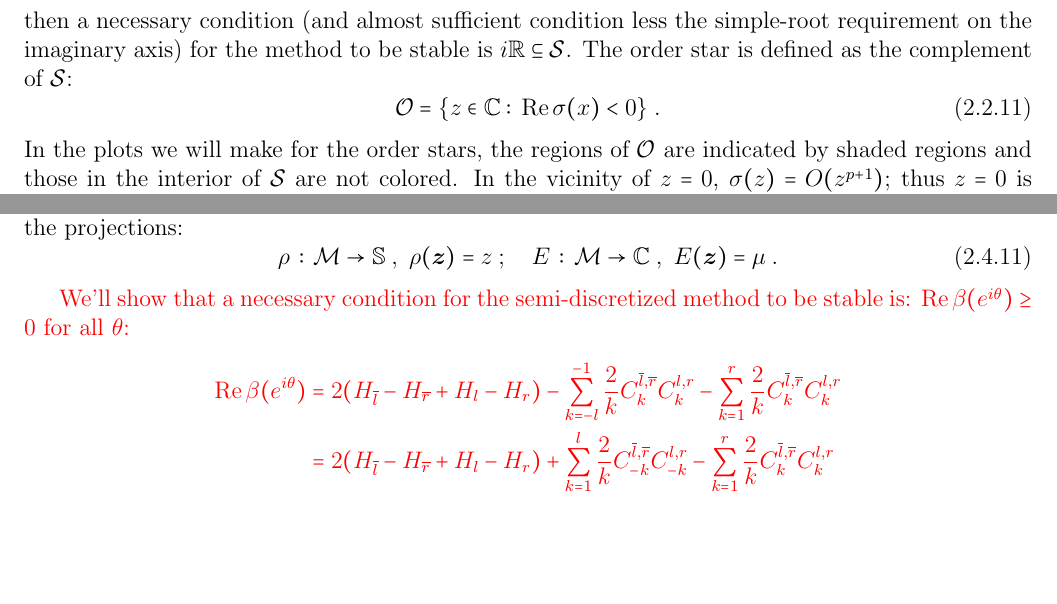
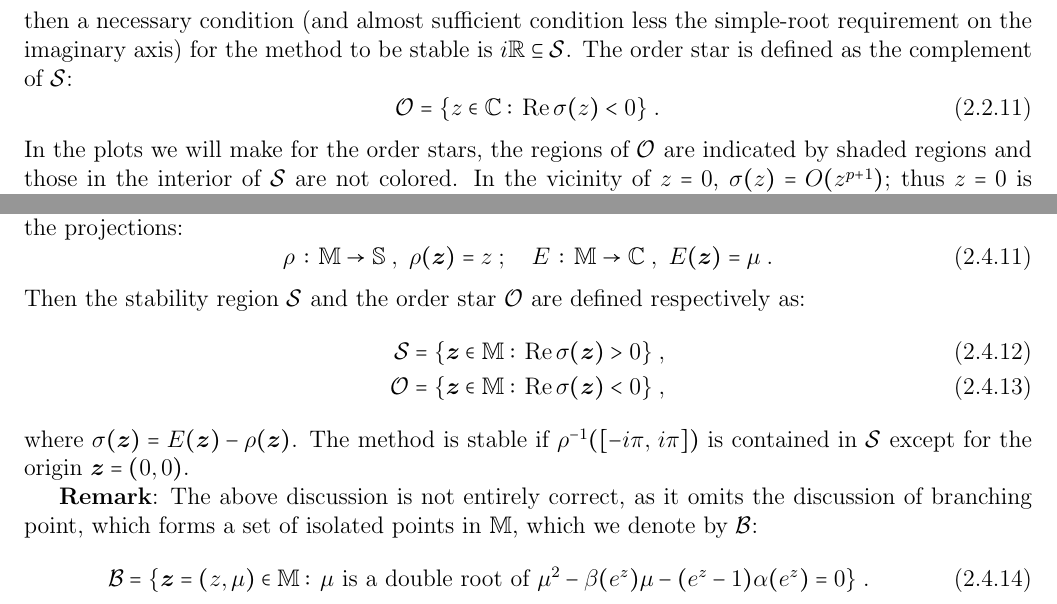
Before and after one commit to xyzeng-lehigh/ande, a LaTeX document (doc/ande_manual.tex, which reads doc/ande_background.tex): two parts of pages 4 and 6 of 6, joined at a grey line, cut so that both start at the same text, the shorter picture padded with empty space. Compiled offline with pdfLaTeX.

Commit message:
Added the definition of order star on the Riemann surface for HV semi-discretization of advection equations

```diff
--- a/doc/ande_background.tex
+++ b/doc/ande_background.tex
@@ -132,7 +132,7 @@ Denoting $z=i\theta$ and abusing the notation $\mu(z)$ and $\sigma(z)=\mu(z)-z$,
 then a necessary condition (and almost sufficient condition less the simple-root requirement on the imaginary axis) for the method to be stable is $i\mathbb{R}\subseteq\mathcal{S}$.
 The order star is defined as the complement of $\mathcal{S}$:
 \begin{equation}\label{eq:bg_fd_dx_mu_os}
-  \mathcal{O} = \{z\in\mathbb{C}:\,\oname{Re}\sigma(x)<0\}\;.
+  \mathcal{O} = \{z\in\mathbb{C}:\,\oname{Re}\sigma(z)<0\}\;.
 \end{equation}
 In the plots we will make for the order stars, the regions of $\mathcal{O}$ are indicated by shaded regions and those in the interior of $\mathcal{S}$ are not colored.
 In the vicinity of $z=0$, $\sigma(z)=O(z^{p+1})$; thus $z=0$ is adjoined by $p+1$ sectors of $\mathcal{O}$, interlaced by $p+1$ sectors of $\mathcal{S}$, and each sector has the asymptotic angle $\frac{\pi}{p+1}$ as $z\to0$.
@@ -239,14 +239,20 @@ To this end, \cref{eq:bg_hv_dx_adv_poly} defines a Riemann surface:
 where $\mathbb{S}$ is the strip $\{z\in\mathbb{C}:\,-\pi\le\oname{Im}z\le\pi\}$ with the two edges identified with each other.
 We define the projections:
 \begin{equation}\label{eq:bg_hv_dx_adv_proj}
-  \rho\,:\,\mathcal{M}\rightarrow\mathbb{S}\;,\ \rho(\bs{z})=z\;;\quad
-  E\,:\,\mathcal{M}\rightarrow\mathbb{C}\;,\ E(\bs{z})=\mu\;.
+  \rho\,:\,\mathbb{M}\rightarrow\mathbb{S}\;,\ \rho(\bs{z})=z\;;\quad
+  E\,:\,\mathbb{M}\rightarrow\mathbb{C}\;,\ E(\bs{z})=\mu\;.
 \end{equation}
+Then the stability region $\mathcal{S}$ and the order star $\mathcal{O}$ are defined respectively as:
+\begin{align}
+  \label{eq:bg_hv_dx_adv_stab}
+  \mathcal{S} &= \{\bs{z}\in\mathbb{M}:\,\oname{Re}\sigma(\bs{z})>0\}\;, \\
+  \label{eq:bg_hv_dx_adv_os}
+  \mathcal{O} &= \{\bs{z}\in\mathbb{M}:\,\oname{Re}\sigma(\bs{z})<0\}\;,
+\end{align}
+where $\sigma(\bs{z}) = E(\bs{z}) - \rho(\bs{z})$.
+The method is stable if $\rho^{-1}([-i\pi,\,i\pi])$ is contained in $\mathcal{S}$ except for the origin $\bs{z}=(0,0)$.
 
-{\color{red}
-  We'll show that a necessary condition for the semi-discretized method to be stable is: $\oname{Re}\beta(e^{i\theta})\ge0$ for all $\theta$:
-  \begin{align*}
-    \oname{Re}\beta(e^{i\theta}) &= 2(H_{\bl}-H_{\br}+H_l-H_r)-\sum_{k=-l}^{-1}\frac{2}{k}C^{\bl,\br}_kC^{l,r}_k-\sum_{k=1}^r\frac{2}{k}C^{\bl,\br}_kC^{l,r}_k \\
-    &= 2(H_{\bl}-H_{\br}+H_l-H_r)+\sum_{k=1}^{l}\frac{2}{k}C^{\bl,\br}_{-k}C^{l,r}_{-k}-\sum_{k=1}^r\frac{2}{k}C^{\bl,\br}_kC^{l,r}_k
-  \end{align*}
-}
+{\bf Remark}: The above discussion is not entirely correct, as it omits the discussion of branching point, which forms a set of isolated points in $\mathbb{M}$, which we denote by $\mathcal{B}$:
+\begin{equation}\label{eq:bg_hv_dx_adv_br}
+  \mathcal{B} = \{\bs{z}=(z,\mu)\in\mathbb{M}:\,\mu \textrm{ is a double root of } \mu^2-\beta(e^z)\mu-(e^z-1)\alpha(e^z)=0\}\;.
+\end{equation}
```
Also changed, not shown: doc/ande_background.tex (2 more changed lines).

■ ■ ■ ■ ■ ■ ■

DESCRIPTION OF THE TASK:
Return each line among the entries that holds the word "begin".

YOUR RESPONSE:
 \begin{equation}\label{eq:bg_fd_dx_mu_os}
 \begin{equation}\label{eq:bg_hv_dx_adv_proj}
+\begin{align}
-  \begin{align*}
+\begin{equation}\label{eq:bg_hv_dx_adv_br}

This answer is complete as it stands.